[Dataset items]

------------------------------

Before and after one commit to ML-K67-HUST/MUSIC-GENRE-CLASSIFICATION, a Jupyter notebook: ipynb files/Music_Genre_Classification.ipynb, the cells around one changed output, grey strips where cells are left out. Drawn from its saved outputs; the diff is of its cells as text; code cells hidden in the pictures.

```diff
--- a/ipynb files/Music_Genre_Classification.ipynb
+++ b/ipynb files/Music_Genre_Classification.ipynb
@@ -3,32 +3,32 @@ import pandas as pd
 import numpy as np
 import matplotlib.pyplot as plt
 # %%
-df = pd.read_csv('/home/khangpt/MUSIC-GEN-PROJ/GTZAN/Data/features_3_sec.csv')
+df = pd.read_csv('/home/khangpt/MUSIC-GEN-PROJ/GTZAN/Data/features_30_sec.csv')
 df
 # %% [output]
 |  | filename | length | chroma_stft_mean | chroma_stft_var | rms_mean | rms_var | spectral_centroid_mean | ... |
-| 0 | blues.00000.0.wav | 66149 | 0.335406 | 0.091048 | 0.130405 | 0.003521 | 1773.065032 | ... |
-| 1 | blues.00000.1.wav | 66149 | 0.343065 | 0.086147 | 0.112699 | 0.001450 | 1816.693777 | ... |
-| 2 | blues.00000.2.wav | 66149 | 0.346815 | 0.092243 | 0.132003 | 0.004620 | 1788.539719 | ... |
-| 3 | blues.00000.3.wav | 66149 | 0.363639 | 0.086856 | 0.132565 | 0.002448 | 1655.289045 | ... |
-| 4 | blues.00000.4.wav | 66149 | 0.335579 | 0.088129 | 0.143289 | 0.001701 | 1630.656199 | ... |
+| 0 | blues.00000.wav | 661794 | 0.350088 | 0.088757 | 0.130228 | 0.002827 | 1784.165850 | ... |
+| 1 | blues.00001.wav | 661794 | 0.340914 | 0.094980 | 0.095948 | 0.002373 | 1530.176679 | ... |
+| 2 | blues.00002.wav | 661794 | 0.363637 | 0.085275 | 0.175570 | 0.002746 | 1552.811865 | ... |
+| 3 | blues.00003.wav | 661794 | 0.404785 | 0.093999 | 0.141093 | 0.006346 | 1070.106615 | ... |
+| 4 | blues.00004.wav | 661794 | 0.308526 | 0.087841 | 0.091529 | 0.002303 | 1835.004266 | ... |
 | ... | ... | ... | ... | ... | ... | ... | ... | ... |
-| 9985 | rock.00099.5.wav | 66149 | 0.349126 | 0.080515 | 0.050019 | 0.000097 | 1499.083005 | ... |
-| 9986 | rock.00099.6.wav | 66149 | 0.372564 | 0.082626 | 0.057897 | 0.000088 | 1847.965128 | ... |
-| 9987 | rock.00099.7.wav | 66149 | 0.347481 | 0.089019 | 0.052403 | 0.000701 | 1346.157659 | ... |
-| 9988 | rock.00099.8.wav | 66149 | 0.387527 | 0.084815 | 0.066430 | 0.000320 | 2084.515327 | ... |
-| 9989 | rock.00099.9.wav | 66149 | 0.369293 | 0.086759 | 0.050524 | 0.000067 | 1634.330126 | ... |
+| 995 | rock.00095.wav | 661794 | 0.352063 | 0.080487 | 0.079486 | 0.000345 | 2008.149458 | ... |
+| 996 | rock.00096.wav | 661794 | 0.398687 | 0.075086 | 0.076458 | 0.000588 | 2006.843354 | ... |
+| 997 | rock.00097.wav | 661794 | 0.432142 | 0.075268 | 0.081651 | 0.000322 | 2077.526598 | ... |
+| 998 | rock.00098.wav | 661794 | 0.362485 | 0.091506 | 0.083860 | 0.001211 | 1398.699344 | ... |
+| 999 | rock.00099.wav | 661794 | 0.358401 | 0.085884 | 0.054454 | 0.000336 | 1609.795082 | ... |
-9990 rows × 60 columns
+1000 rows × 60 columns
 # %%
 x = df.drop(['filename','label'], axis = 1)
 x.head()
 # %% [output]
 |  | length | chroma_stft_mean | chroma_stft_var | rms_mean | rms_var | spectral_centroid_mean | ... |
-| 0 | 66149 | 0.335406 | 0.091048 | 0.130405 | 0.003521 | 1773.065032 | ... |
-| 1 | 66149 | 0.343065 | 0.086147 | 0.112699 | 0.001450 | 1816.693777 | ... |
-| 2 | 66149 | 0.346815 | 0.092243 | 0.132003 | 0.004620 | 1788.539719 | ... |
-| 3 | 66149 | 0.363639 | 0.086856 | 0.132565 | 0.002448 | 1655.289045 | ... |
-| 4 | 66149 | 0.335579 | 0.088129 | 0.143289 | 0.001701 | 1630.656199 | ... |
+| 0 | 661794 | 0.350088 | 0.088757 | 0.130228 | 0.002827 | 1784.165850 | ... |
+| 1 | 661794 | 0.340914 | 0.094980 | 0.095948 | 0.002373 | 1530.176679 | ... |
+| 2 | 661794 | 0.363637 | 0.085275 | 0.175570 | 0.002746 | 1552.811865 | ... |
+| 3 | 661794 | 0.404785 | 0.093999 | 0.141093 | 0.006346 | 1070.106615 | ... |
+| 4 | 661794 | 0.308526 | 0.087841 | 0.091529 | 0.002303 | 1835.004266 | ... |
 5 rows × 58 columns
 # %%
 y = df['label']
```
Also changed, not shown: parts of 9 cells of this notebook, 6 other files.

------------------------------

▸ **WHAT THE TASK ASKS**:
Every entry must be output again, exactly as written above.

▸ **RESULT OF THIS TASK**:
Before and after one commit to ML-K67-HUST/MUSIC-GENRE-CLASSIFICATION, a Jupyter notebook: ipynb files/Music_Genre_Classification.ipynb, the cells around one changed output, grey strips where cells are left out. Drawn from its saved outputs; the diff is of its cells as text; code cells hidden in the pictures.

```diff
--- a/ipynb files/Music_Genre_Classification.ipynb
+++ b/ipynb files/Music_Genre_Classification.ipynb
@@ -3,32 +3,32 @@ import pandas as pd
 import numpy as np
 import matplotlib.pyplot as plt
 # %%
-df = pd.read_csv('/home/khangpt/MUSIC-GEN-PROJ/GTZAN/Data/features_3_sec.csv')
+df = pd.read_csv('/home/khangpt/MUSIC-GEN-PROJ/GTZAN/Data/features_30_sec.csv')
 df
 # %% [output]
 |  | filename | length | chroma_stft_mean | chroma_stft_var | rms_mean | rms_var | spectral_centroid_mean | ... |
-| 0 | blues.00000.0.wav | 66149 | 0.335406 | 0.091048 | 0.130405 | 0.003521 | 1773.065032 | ... |
-| 1 | blues.00000.1.wav | 66149 | 0.343065 | 0.086147 | 0.112699 | 0.001450 | 1816.693777 | ... |
-| 2 | blues.00000.2.wav | 66149 | 0.346815 | 0.092243 | 0.132003 | 0.004620 | 1788.539719 | ... |
-| 3 | blues.00000.3.wav | 66149 | 0.363639 | 0.086856 | 0.132565 | 0.002448 | 1655.289045 | ... |
-| 4 | blues.00000.4.wav | 66149 | 0.335579 | 0.088129 | 0.143289 | 0.001701 | 1630.656199 | ... |
+| 0 | blues.00000.wav | 661794 | 0.350088 | 0.088757 | 0.130228 | 0.002827 | 1784.165850 | ... |
+| 1 | blues.00001.wav | 661794 | 0.340914 | 0.094980 | 0.095948 | 0.002373 | 1530.176679 | ... |
+| 2 | blues.00002.wav | 661794 | 0.363637 | 0.085275 | 0.175570 | 0.002746 | 1552.811865 | ... |
+| 3 | blues.00003.wav | 661794 | 0.404785 | 0.093999 | 0.141093 | 0.006346 | 1070.106615 | ... |
+| 4 | blues.00004.wav | 661794 | 0.308526 | 0.087841 | 0.091529 | 0.002303 | 1835.004266 | ... |
 | ... | ... | ... | ... | ... | ... | ... | ... | ... |
-| 9985 | rock.00099.5.wav | 66149 | 0.349126 | 0.080515 | 0.050019 | 0.000097 | 1499.083005 | ... |
-| 9986 | rock.00099.6.wav | 66149 | 0.372564 | 0.082626 | 0.057897 | 0.000088 | 1847.965128 | ... |
-| 9987 | rock.00099.7.wav | 66149 | 0.347481 | 0.089019 | 0.052403 | 0.000701 | 1346.157659 | ... |
-| 9988 | rock.00099.8.wav | 66149 | 0.387527 | 0.084815 | 0.066430 | 0.000320 | 2084.515327 | ... |
-| 9989 | rock.00099.9.wav | 66149 | 0.369293 | 0.086759 | 0.050524 | 0.000067 | 1634.330126 | ... |
+| 995 | rock.00095.wav | 661794 | 0.352063 | 0.080487 | 0.079486 | 0.000345 | 2008.149458 | ... |
+| 996 | rock.00096.wav | 661794 | 0.398687 | 0.075086 | 0.076458 | 0.000588 | 2006.843354 | ... |
+| 997 | rock.00097.wav | 661794 | 0.432142 | 0.075268 | 0.081651 | 0.000322 | 2077.526598 | ... |
+| 998 | rock.00098.wav | 661794 | 0.362485 | 0.091506 | 0.083860 | 0.001211 | 1398.699344 | ... |
+| 999 | rock.00099.wav | 661794 | 0.358401 | 0.085884 | 0.054454 | 0.000336 | 1609.795082 | ... |
-9990 rows × 60 columns
+1000 rows × 60 columns
 # %%
 x = df.drop(['filename','label'], axis = 1)
 x.head()
 # %% [output]
 |  | length | chroma_stft_mean | chroma_stft_var | rms_mean | rms_var | spectral_centroid_mean | ... |
-| 0 | 66149 | 0.335406 | 0.091048 | 0.130405 | 0.003521 | 1773.065032 | ... |
-| 1 | 66149 | 0.343065 | 0.086147 | 0.112699 | 0.001450 | 1816.693777 | ... |
-| 2 | 66149 | 0.346815 | 0.092243 | 0.132003 | 0.004620 | 1788.539719 | ... |
-| 3 | 66149 | 0.363639 | 0.086856 | 0.132565 | 0.002448 | 1655.289045 | ... |
-| 4 | 66149 | 0.335579 | 0.088129 | 0.143289 | 0.001701 | 1630.656199 | ... |
+| 0 | 661794 | 0.350088 | 0.088757 | 0.130228 | 0.002827 | 1784.165850 | ... |
+| 1 | 661794 | 0.340914 | 0.094980 | 0.095948 | 0.002373 | 1530.176679 | ... |
+| 2 | 661794 | 0.363637 | 0.085275 | 0.175570 | 0.002746 | 1552.811865 | ... |
+| 3 | 661794 | 0.404785 | 0.093999 | 0.141093 | 0.006346 | 1070.106615 | ... |
+| 4 | 661794 | 0.308526 | 0.087841 | 0.091529 | 0.002303 | 1835.004266 | ... |
 5 rows × 58 columns
 # %%
 y = df['label']
```
Also changed, not shown: parts of 9 cells of this notebook, 6 other files.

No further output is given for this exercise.